REQUIREMENT: Only lines with the string "BorderSide" matter here; gather them from the material below.

◆ ◆ ◆ ◆ ◆ ◆ ◆

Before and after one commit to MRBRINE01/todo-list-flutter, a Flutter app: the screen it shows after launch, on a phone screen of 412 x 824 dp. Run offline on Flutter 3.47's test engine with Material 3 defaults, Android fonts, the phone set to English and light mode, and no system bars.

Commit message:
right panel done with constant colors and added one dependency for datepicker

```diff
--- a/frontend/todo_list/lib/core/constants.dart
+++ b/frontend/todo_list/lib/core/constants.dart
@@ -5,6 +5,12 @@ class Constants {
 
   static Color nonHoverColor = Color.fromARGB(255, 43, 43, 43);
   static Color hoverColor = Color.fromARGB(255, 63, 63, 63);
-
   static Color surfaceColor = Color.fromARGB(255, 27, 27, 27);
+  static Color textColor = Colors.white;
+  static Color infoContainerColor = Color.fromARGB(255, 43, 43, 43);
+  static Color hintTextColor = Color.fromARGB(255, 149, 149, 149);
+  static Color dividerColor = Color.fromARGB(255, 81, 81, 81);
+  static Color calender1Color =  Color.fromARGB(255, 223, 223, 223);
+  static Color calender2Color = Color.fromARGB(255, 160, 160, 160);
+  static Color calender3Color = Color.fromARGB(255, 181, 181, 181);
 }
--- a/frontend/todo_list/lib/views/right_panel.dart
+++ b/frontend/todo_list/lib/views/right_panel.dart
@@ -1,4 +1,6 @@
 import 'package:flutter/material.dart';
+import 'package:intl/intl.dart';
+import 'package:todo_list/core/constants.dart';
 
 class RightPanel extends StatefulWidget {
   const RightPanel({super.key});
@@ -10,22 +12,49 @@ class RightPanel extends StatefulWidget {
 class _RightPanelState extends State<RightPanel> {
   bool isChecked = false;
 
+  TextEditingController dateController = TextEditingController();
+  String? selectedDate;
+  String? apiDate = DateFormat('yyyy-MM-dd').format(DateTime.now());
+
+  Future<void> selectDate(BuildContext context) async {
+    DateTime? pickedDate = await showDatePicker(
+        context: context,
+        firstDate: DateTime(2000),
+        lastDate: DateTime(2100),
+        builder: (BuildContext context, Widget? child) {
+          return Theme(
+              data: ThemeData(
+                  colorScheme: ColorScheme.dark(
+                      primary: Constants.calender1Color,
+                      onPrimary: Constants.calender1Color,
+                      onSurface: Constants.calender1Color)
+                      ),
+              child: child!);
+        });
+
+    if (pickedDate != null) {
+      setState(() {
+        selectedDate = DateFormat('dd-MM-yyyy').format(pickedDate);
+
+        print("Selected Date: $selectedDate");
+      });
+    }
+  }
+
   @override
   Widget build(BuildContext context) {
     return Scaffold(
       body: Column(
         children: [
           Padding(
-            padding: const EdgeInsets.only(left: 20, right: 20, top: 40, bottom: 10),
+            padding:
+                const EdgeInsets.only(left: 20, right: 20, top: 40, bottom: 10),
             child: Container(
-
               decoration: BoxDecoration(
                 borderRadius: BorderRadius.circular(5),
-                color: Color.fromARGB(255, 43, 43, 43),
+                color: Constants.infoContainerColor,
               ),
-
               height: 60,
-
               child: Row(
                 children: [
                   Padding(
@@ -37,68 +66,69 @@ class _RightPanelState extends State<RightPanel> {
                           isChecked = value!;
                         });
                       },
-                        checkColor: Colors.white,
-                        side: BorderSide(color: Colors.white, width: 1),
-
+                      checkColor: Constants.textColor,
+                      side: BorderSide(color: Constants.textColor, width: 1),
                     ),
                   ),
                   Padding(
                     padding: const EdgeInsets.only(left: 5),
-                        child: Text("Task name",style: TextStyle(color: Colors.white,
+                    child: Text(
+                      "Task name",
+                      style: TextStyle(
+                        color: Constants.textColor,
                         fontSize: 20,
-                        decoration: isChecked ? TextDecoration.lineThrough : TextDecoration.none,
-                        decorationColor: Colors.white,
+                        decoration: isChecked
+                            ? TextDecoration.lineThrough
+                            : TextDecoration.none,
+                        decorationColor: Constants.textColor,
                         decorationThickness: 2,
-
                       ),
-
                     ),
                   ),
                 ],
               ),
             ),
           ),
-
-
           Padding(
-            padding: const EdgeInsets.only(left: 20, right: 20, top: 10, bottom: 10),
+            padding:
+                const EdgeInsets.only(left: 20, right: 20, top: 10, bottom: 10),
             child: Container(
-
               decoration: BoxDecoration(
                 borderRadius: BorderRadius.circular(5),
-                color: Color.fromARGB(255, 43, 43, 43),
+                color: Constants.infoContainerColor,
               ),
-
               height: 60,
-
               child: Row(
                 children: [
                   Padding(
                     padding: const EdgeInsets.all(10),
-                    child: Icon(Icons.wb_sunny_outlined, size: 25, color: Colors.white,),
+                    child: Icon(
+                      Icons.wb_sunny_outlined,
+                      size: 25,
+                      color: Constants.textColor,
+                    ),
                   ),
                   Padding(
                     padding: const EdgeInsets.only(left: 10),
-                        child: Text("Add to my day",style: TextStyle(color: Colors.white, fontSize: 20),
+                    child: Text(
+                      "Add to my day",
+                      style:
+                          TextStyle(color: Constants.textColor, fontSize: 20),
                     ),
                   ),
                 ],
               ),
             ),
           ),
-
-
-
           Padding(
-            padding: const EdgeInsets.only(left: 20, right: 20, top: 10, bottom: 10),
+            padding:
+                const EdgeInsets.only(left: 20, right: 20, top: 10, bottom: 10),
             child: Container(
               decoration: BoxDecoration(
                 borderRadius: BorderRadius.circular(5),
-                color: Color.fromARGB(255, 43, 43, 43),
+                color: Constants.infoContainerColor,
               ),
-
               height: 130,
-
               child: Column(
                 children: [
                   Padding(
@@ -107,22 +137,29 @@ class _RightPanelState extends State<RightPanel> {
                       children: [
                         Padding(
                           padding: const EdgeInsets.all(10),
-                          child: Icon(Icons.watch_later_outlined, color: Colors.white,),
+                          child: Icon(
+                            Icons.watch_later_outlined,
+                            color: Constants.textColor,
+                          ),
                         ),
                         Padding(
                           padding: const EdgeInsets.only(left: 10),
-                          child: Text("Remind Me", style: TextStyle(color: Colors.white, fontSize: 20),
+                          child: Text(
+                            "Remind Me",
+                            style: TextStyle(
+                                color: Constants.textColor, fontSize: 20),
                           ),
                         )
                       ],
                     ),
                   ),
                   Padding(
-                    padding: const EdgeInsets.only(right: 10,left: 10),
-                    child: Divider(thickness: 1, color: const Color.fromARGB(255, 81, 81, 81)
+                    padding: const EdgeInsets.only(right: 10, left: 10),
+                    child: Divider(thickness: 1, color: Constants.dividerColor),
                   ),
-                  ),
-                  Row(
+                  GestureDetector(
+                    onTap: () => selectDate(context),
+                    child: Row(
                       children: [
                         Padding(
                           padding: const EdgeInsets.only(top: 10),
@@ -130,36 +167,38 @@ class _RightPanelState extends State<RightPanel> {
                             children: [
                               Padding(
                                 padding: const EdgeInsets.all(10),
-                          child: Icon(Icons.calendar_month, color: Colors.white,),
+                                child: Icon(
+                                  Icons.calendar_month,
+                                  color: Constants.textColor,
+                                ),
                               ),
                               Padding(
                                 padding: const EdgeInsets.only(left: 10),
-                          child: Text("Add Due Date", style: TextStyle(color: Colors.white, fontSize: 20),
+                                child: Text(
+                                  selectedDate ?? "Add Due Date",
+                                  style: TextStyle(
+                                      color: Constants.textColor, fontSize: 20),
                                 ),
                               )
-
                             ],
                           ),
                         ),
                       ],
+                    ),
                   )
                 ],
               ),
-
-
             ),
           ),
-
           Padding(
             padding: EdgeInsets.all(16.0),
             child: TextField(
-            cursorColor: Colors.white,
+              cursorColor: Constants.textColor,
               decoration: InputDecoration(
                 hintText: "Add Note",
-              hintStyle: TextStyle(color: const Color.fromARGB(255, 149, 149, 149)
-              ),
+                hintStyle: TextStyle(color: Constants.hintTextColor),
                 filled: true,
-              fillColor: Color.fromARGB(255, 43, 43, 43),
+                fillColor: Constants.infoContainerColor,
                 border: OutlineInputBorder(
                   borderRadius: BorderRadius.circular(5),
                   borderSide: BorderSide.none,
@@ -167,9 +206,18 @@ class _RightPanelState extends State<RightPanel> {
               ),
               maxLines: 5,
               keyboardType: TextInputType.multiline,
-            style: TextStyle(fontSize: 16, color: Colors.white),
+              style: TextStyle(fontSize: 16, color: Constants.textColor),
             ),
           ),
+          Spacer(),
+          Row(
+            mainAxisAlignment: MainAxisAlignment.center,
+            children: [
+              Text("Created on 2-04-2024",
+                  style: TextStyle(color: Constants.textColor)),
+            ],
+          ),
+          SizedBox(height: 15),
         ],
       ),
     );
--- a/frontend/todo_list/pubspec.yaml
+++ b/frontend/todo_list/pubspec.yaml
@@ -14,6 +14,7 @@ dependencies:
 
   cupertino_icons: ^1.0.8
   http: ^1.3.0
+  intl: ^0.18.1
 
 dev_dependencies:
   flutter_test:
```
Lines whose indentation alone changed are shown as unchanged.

◆ ◆ ◆ ◆ ◆ ◆ ◆

SOLUTION:
-                        side: BorderSide(color: Colors.white, width: 1),
+                      side: BorderSide(color: Constants.textColor, width: 1),
                   borderSide: BorderSide.none,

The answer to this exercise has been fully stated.